# Records supplied
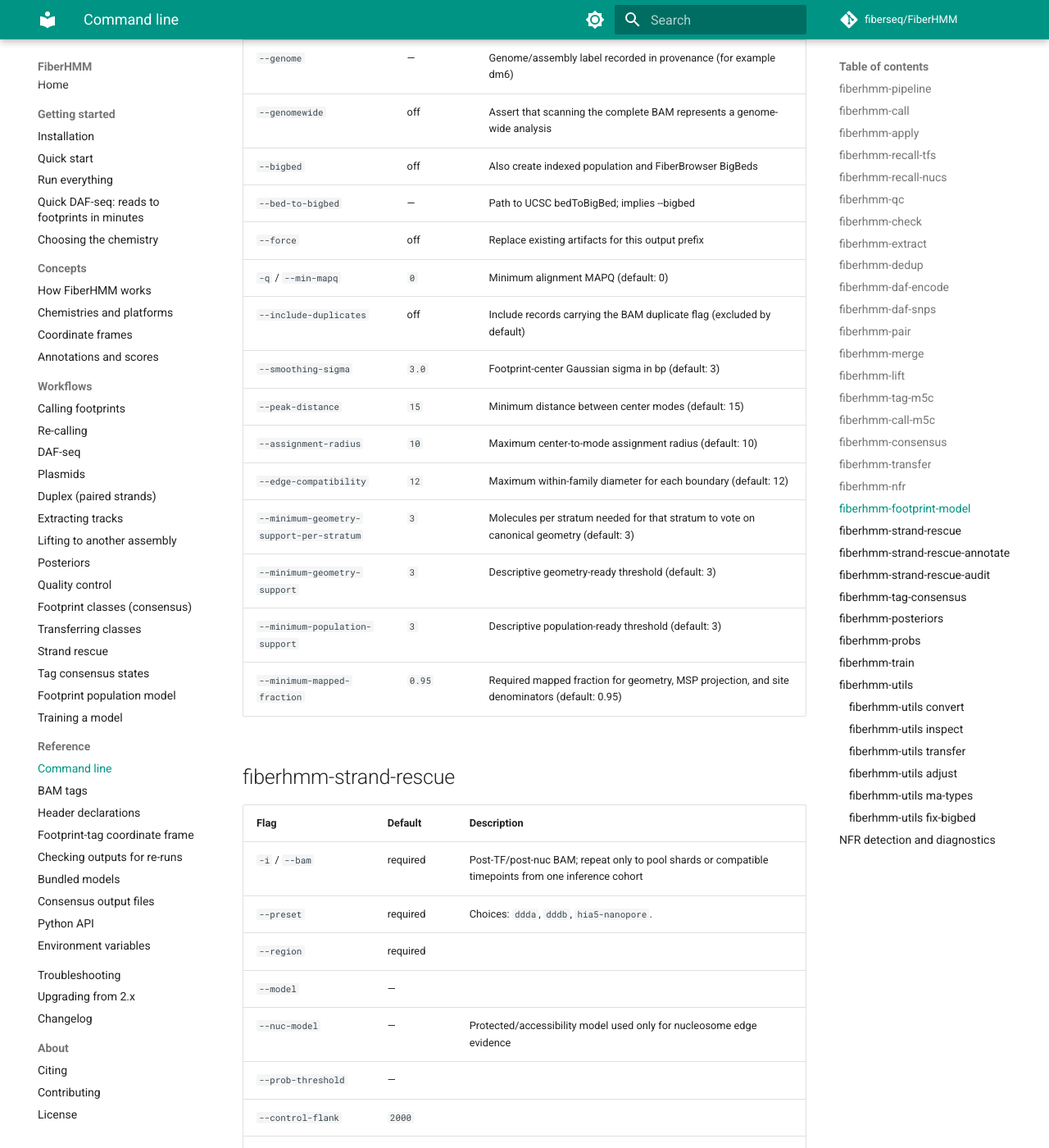
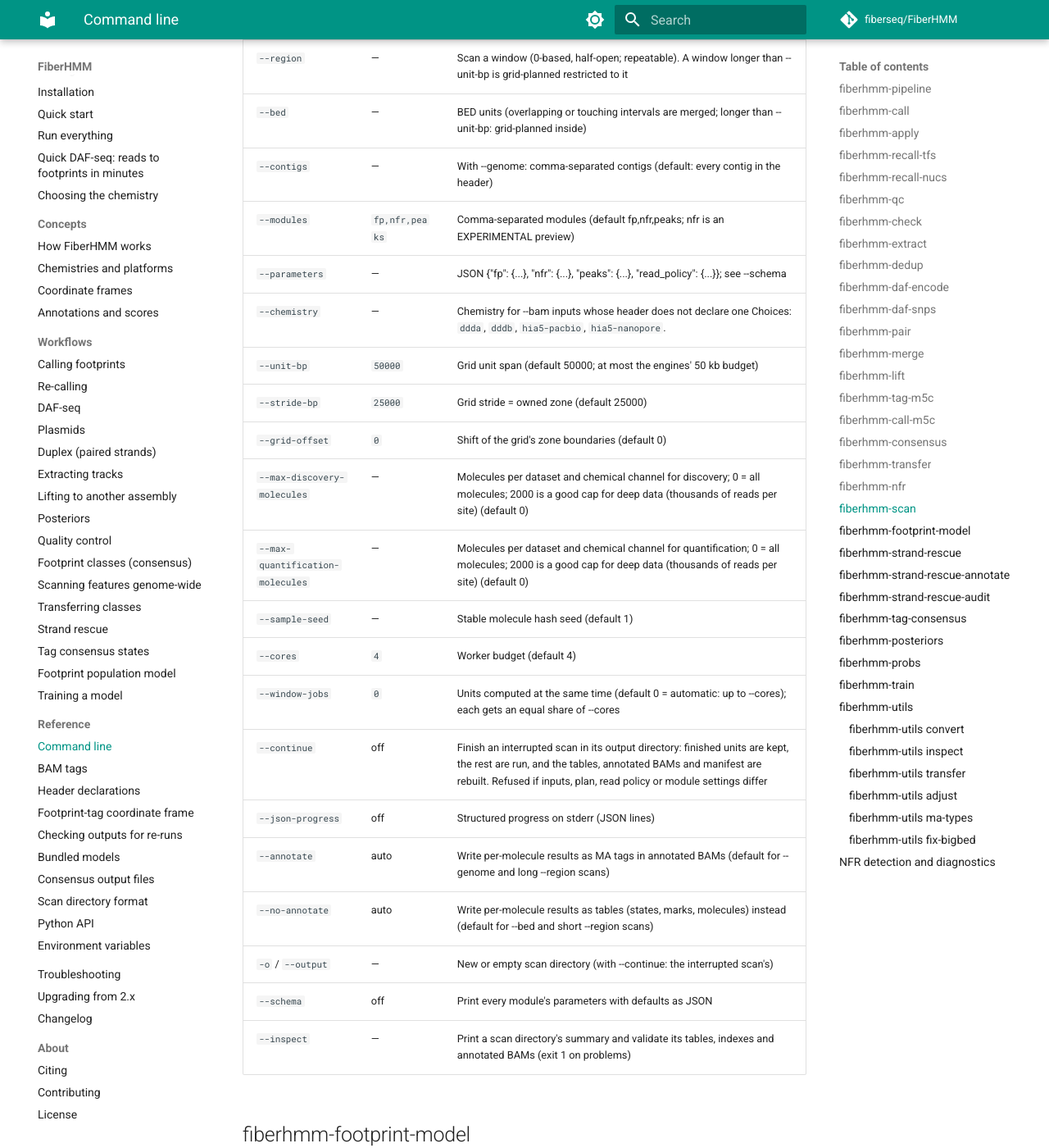
Before and after one commit to fiberseq/FiberHMM, an MkDocs documentation site: the page built from docs/reference/cli.md, in a window 1280 px wide and 1400 px high, scrolled down 41727 px. Shown: the whole window at 82% size. Built offline with MkDocs 1.6.1 and Material for MkDocs 9.7.7, drawn with Linux system fonts in a browser that asks for light colours; comment, search, counter and statistics services are not loaded; some of the changed text lies outside the part shown.

Commit message:
docs: fiberhmm-scan workflow, scan directory format, CLI reference, MA scan groups, changelog
Co-Authored-By: Claude Opus 5.5 <noreply@anthropic.com>

```diff
--- a/docs/reference/cli.md
+++ b/docs/reference/cli.md
@@ -631,6 +631,35 @@ Generated from each command's argparse definition by `python tools/gen_cli_refer
 | `--json-progress` | off | Structured progress on stderr (JSON lines) |
 | `--output` | — | New or empty output directory |
 
+## fiberhmm-scan
+
+| Flag | Default | Description |
+|------|---------|-------------|
+| `--bam` | — | Input BAM (repeat for separate datasets); FiberHMM-called (MA tags from fiberhmm-call/apply). Chemistry from @CO metadata |
+| `--datasets` | — | JSON list of {dataset_id, paths: [BAMs], chemistry?} |
+| `--genome` | off | Scan whole contigs on the fixed grid (see --contigs) |
+| `--region` | — | Scan a window (0-based, half-open; repeatable). A window longer than --unit-bp is grid-planned restricted to it |
+| `--bed` | — | BED units (overlapping or touching intervals are merged; longer than --unit-bp: grid-planned inside) |
+| `--contigs` | — | With --genome: comma-separated contigs (default: every contig in the header) |
+| `--modules` | `fp,nfr,peaks` | Comma-separated modules (default fp,nfr,peaks; nfr is an EXPERIMENTAL preview) |
+| `--parameters` | — | JSON {"fp": {...}, "nfr": {...}, "peaks": {...}, "read_policy": {...}}; see --schema |
+| `--chemistry` | — | Chemistry for --bam inputs whose header does not declare one Choices: `ddda`, `dddb`, `hia5-pacbio`, `hia5-nanopore`. |
+| `--unit-bp` | `50000` | Grid unit span (default 50000; at most the engines' 50 kb budget) |
+| `--stride-bp` | `25000` | Grid stride = owned zone (default 25000) |
+| `--grid-offset` | `0` | Shift of the grid's zone boundaries (default 0) |
+| `--max-discovery-molecules` | — | Molecules per dataset and chemical channel for discovery; 0 = all molecules; 2000 is a good cap for deep data (thousands of reads per site) (default 0) |
+| `--max-quantification-molecules` | — | Molecules per dataset and chemical channel for quantification; 0 = all molecules; 2000 is a good cap for deep data (thousands of reads per site) (default 0) |
+| `--sample-seed` | — | Stable molecule hash seed (default 1) |
+| `--cores` | `4` | Worker budget (default 4) |
+| `--window-jobs` | `0` | Units computed at the same time (default 0 = automatic: up to --cores); each gets an equal share of --cores |
+| `--continue` | off | Finish an interrupted scan in its output directory: finished units are kept, the rest are run, and the tables, annotated BAMs and manifest are rebuilt. Refused if inputs, plan, read policy or module settings differ |
+| `--json-progress` | off | Structured progress on stderr (JSON lines) |
+| `--annotate` | auto | Write per-molecule results as MA tags in annotated BAMs (default for --genome and long --region scans) |
+| `--no-annotate` | auto | Write per-molecule results as tables (states, marks, molecules) instead (default for --bed and short --region scans) |
+| `-o` / `--output` | — | New or empty scan directory (with --continue: the interrupted scan's) |
+| `--schema` | off | Print every module's parameters with defaults as JSON |
+| `--inspect` | — | Print a scan directory's summary and validate its tables, indexes and annotated BAMs (exit 1 on problems) |
+
 ## fiberhmm-footprint-model
 
 | Flag | Default | Description |
--- a/mkdocs.yml
+++ b/mkdocs.yml
@@ -96,6 +96,7 @@ nav:
       - Posteriors: workflows/posteriors.md
       - Quality control: workflows/qc.md
       - Footprint classes (consensus): workflows/consensus.md
+      - Scanning features genome-wide: workflows/scanning.md
       - Transferring classes: workflows/transfer.md
       - Strand rescue: workflows/strand-rescue.md
       - Tag consensus states: workflows/tag-consensus.md
@@ -109,6 +110,7 @@ nav:
       - Checking outputs for re-runs: reference/advisories.md
       - Bundled models: reference/models.md
       - Consensus output files: reference/consensus-outputs.md
+      - Scan directory format: reference/scan-format.md
       - Python API: reference/python-api.md
       - Environment variables: reference/environment.md
   - Troubleshooting: troubleshooting.md
```
Also changed, not shown: CHANGELOG.md (+15 -0 lines), docs/reference/bam-tags.md (+3 -0 lines), docs/reference/scan-format.md (added, +132 -0 lines), docs/workflows/scanning.md (added, +150 -0 lines), 1 other file.
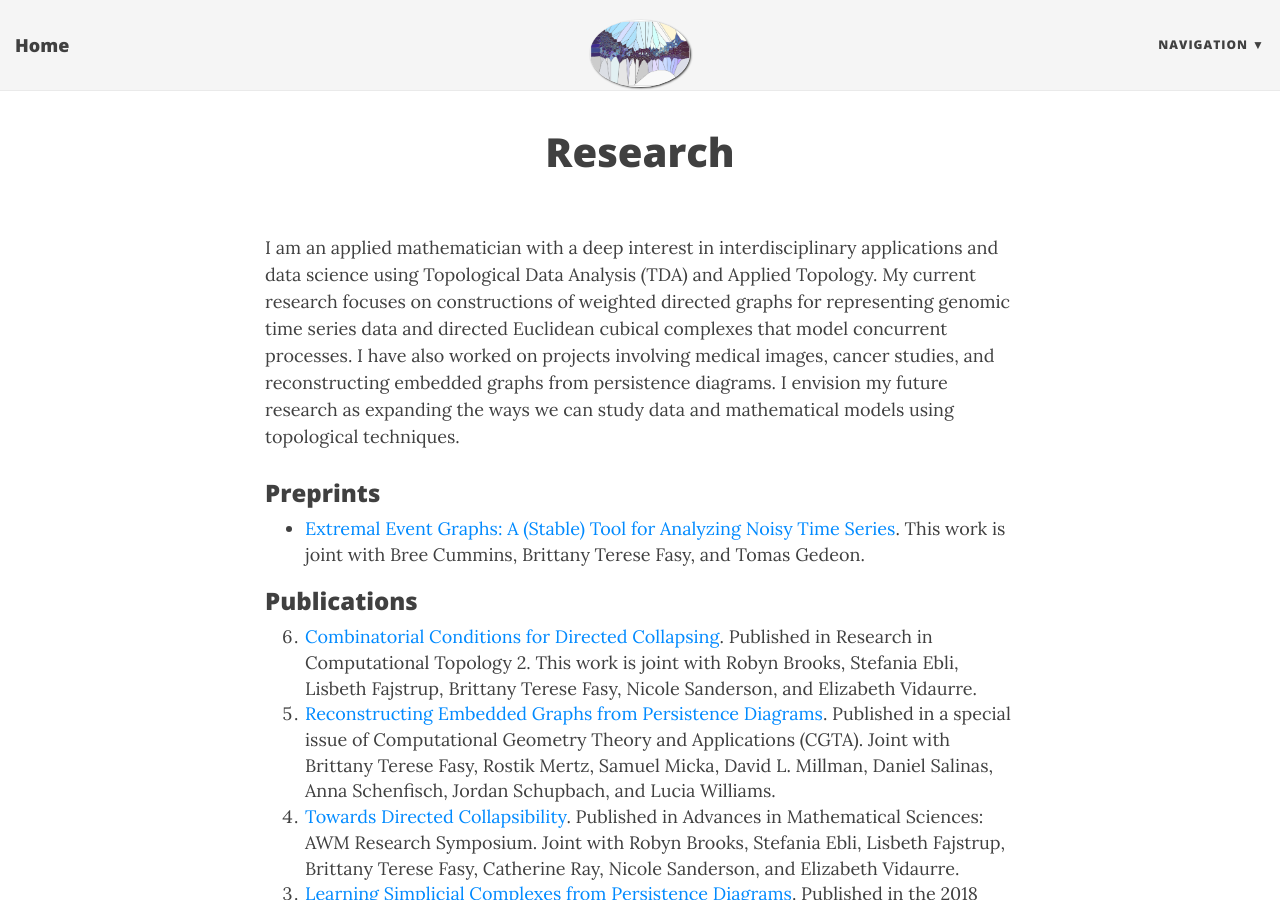
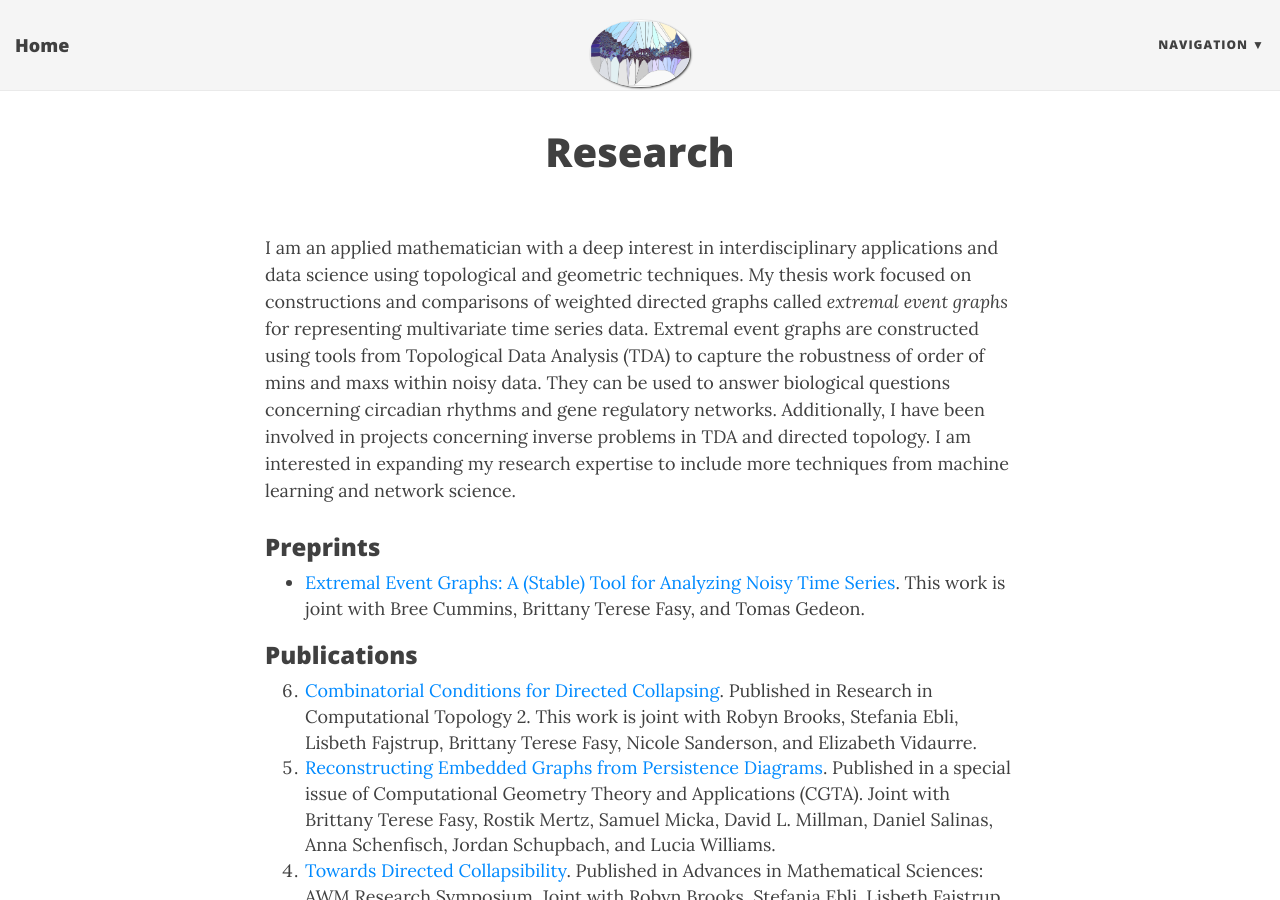
Before and after one commit to robinbelton/robinbelton.github.io, a Jekyll site: the page built from research.html, in a window 1280 px wide and 900 px high. Built offline with Jekyll 4.4.1, drawn with Linux system fonts in a browser that asks for light colours; nearby versions of some CDN libraries.

Commit message:
Edit research paragraph

```diff
--- a/research.html
+++ b/research.html
@@ -6,7 +6,7 @@
 ---
 
 
-<p>I am an applied mathematician with a deep interest in interdisciplinary applications and data science using Topological Data Analysis (TDA) and Applied Topology. My current research focuses on constructions of weighted directed graphs for representing genomic time series data and directed Euclidean cubical complexes that model concurrent processes. I have also worked on projects involving medical images, cancer studies, and reconstructing embedded graphs from persistence diagrams. I envision my future research as expanding the ways we can study data and mathematical models using topological techniques.
+<p>I am an applied mathematician with a deep interest in interdisciplinary applications and data science using topological and geometric techniques. My thesis work focused on constructions and comparisons of weighted directed graphs called <em>extremal event graphs</em> for representing multivariate time series data. Extremal event graphs are constructed using tools from Topological Data Analysis (TDA) to capture the robustness of order of mins and maxs within noisy data. They can be used to answer biological questions concerning circadian rhythms and gene regulatory networks. Additionally, I have been involved in projects concerning inverse problems in TDA and directed topology. I am interested in expanding my research expertise to include more techniques from machine learning and network science.
 
 <h3>Preprints</h3>
 <ul>
```
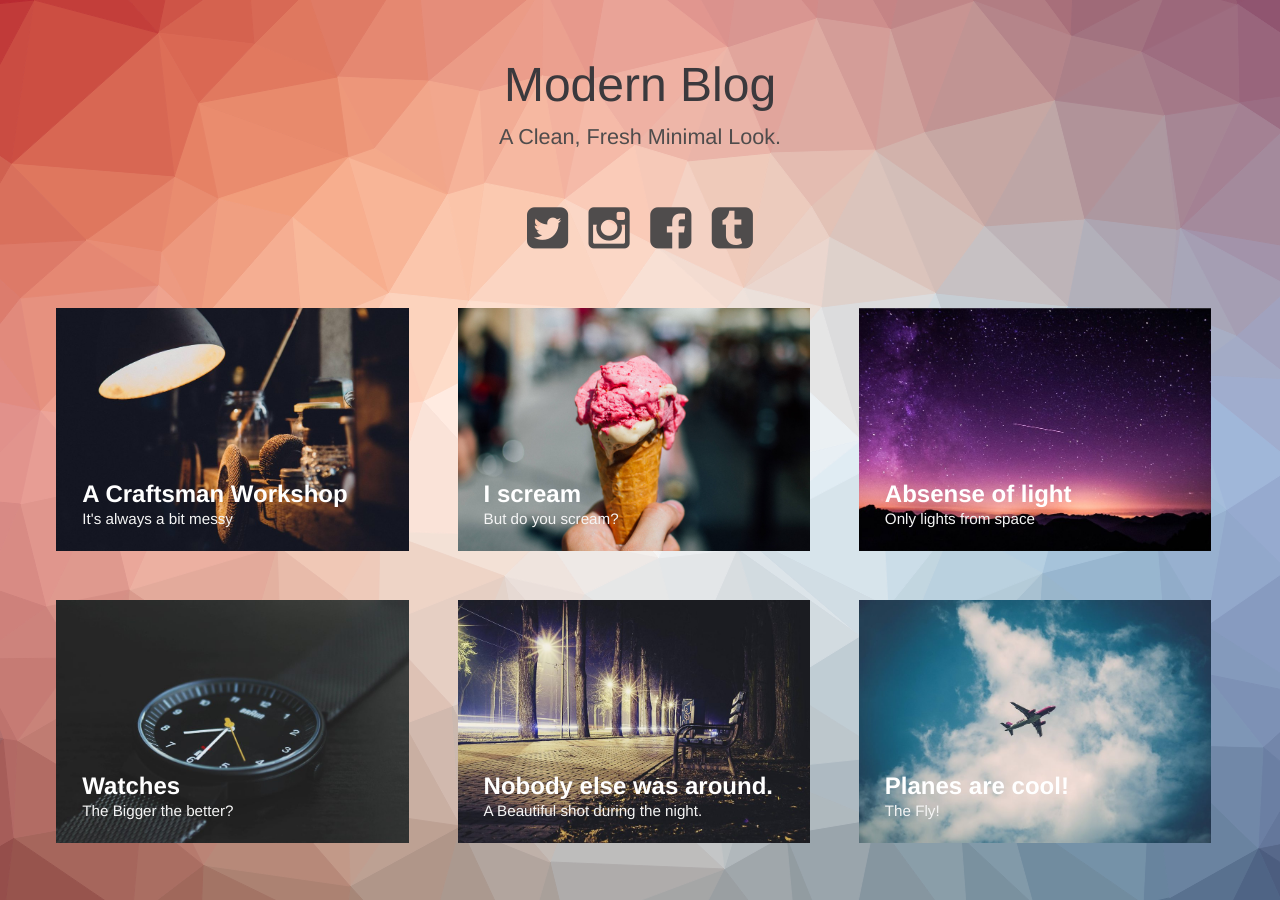
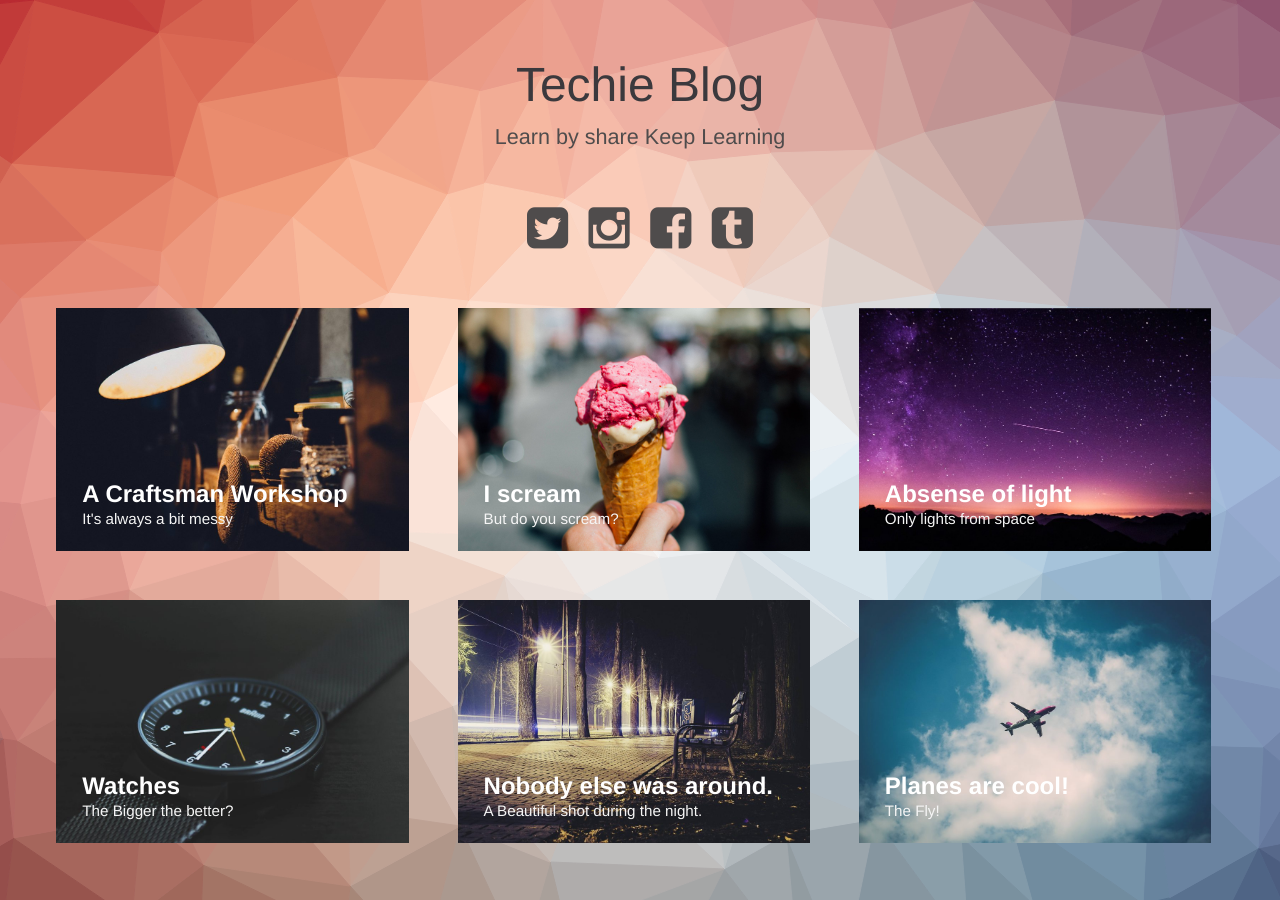
Before and after one commit to VarshitAgarwal/techie, a Jekyll site: the page built from index.html, in a window 1280 px wide. Built offline with Jekyll 4.4.1, drawn with Linux system fonts in a browser that asks for light colours.

Commit message:
Update index.html

```diff
--- a/index.html
+++ b/index.html
@@ -28,7 +28,7 @@ layout: compress
 <body class="body">
 <div class="container">
     <header class="header">
-        <h1>Modern Blog<span>A Clean, Fresh Minimal Look.</span></h1>
+        <h1>Techie Blog<span>Learn by share Keep Learning </span></h1>
         <nav class="links">
             <a href="https://www.linkedin.com/in/varshit-agarwal-836107158/"><i class="fa fa-twitter-square fa-3x"></i></a>
             <a href="#"><i class="fa fa-instagram fa-3x"></i></a>
```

# Task objective
Using the entries above, find all lines with "directory". Copy them.

# Response area
docs: fiberhmm-scan workflow, scan directory format, CLI reference, MA scan groups, changelog
 | `--output` | — | New or empty output directory |
+| `--continue` | off | Finish an interrupted scan in its output directory: finished units are kept, the rest are run, and the tables, annotated BAMs and manifest are rebuilt. Refused if inputs, plan, read policy or module settings differ |
+| `-o` / `--output` | — | New or empty scan directory (with --continue: the interrupted scan's) |
+| `--inspect` | — | Print a scan directory's summary and validate its tables, indexes and annotated BAMs (exit 1 on problems) |
+      - Scan directory format: reference/scan-format.md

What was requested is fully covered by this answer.